In Act One, the Minnesota opera production features a vast halo of beaten gold, a hollow diadem the size of a flying saucer that is suspended half upright in the center of the stage. In the center of the halo, there is an alabaster bust of the Virgin Mary tilted on its side so that the Holy Mother seems to have a kind of crooked, leering expression on her lips. This huge emblem occupies most of the stage, flanked on one side by Cavaradossi's scaffolding and, on the other side, by ebony columns bound with gold rings at their bases. Overhead, there is a projection of a basilica that becomes a Tiepolo style tromp l'oeil ceiling, a cascade of falling putti and saints at the climax of Act One, an ecclesiastical procession with bishops and cardinals, hordes of altar boys and members of haute bourgeoisie, gilded crosses borne by monks, everyone singing a sacred Te Deum while Scarpia vows to seize and rape Tosca -- the priests and ecclesiastical officials march up and down in a vortex on thesteps surrounding the huge halo and Madonna and great hanging hooks slowly raise the halo into a semi-erect position as the cavalcade passes. The set director understands that in opera you just need picturesque places for the singers to stand (no one really needs to move except to get into positions) and so the sets are designed with huge symbolic figures at their center, most of the space occupied by these metaphoric images, with balconies and dais on which the singers can be displayed as they perform. The third act has a similarly majestic set -- a vast house-high image of St. Michael carved apparently from marble and foreshortened with his head twisted like a deadly viper as he raises an immense razor-sharp sword toward a sky full of stars.

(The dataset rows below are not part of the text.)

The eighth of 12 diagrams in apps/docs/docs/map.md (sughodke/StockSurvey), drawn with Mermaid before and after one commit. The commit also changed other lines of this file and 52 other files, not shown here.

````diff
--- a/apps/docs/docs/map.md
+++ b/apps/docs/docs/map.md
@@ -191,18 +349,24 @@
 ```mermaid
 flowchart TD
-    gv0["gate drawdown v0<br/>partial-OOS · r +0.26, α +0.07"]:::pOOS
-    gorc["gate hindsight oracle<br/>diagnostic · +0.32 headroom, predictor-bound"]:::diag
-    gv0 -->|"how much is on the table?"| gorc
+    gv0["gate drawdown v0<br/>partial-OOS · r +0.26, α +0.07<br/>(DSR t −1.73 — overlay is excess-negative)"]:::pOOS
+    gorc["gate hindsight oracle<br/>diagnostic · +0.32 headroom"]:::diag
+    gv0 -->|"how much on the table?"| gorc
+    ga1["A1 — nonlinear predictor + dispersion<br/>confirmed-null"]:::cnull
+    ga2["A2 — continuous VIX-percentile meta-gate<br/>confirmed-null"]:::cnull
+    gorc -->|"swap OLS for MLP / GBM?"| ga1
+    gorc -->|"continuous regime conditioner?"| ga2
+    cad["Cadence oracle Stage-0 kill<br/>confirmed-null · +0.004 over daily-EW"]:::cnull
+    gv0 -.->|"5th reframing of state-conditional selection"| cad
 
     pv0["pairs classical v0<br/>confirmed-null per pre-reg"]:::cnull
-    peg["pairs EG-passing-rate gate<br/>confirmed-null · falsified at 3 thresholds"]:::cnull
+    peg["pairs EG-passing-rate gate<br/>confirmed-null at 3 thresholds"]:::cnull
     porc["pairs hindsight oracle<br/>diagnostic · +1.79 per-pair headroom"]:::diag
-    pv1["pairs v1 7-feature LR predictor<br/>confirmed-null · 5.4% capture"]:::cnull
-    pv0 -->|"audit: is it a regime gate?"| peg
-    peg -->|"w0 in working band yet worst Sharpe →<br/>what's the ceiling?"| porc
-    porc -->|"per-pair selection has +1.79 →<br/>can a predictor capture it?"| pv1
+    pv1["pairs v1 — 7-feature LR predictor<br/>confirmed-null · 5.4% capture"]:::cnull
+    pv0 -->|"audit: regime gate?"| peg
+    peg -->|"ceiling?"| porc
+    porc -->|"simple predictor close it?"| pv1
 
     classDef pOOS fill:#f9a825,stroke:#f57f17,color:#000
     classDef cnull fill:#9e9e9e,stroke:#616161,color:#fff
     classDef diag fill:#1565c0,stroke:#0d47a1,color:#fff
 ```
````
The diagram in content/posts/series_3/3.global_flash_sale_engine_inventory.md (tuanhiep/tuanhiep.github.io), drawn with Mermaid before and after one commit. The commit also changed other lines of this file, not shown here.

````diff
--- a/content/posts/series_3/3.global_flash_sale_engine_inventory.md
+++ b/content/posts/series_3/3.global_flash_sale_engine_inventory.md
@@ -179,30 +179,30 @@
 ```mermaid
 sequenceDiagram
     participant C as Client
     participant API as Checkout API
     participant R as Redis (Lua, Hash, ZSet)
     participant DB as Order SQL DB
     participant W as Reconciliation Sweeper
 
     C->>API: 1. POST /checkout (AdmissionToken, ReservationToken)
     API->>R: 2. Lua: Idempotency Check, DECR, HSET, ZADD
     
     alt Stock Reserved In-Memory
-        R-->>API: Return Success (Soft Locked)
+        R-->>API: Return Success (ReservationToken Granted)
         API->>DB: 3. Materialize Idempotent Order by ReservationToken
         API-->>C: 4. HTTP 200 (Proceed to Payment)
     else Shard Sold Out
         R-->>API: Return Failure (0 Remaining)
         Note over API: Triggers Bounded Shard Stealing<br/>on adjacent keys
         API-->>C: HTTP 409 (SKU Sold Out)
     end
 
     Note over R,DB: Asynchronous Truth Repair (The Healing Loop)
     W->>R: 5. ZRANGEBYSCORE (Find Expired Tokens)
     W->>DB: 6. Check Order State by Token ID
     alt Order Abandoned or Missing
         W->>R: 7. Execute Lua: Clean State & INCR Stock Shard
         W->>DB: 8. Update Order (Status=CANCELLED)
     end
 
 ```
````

Under St. Michael, who hangs like a judgment in mid-air, there is a tall prison wall, an ugly escarpment made of naked, splintery looking wood ramparts knit together with metal hardware -- this is prison wall on which Caravadossi is shot by the fire squad and the platform from which Tosca launches herself in the last 30 seconds before the curtain falls. The image of the avenging St. Michael seems puzzling at first, but it responds to a very real aspect of the opera: in the end, the play is mostly about the duel of wills between the great diva and the great sadist Scarpia. Caravadossi, as the lover-boy, has slipped irrevocably to the edges of the action -- his death is, more or less, comical: he thinks the firing squad aiming its rifles at his breast has loaded their guns with "blanks" but, of course, very real bullets pierce his heart. More central, it seems, is the combat between Scarpia and Tosca: her kiss, administered with a dagger kills Scarpia, and, when she hurls herself off the ramparts of the prison, her final imprecation is a demand that she meet Scarpia again under the Throne of God -- it's jarring that her final desire is not for her lover but her torturer. In a twisted way, it seems that Tosca and Scarpia are the real, doomed lovers in the opera. Thus, the image of St. Michael suggests the aura of nemesis that hangs over the libretto -- the show is really about Beauty and the Beast, that is, Tosca and Scarpia, the real protagonists of the opera and the figures that convince the audience of the fundamental equation that underlies all grand opera: passion is death.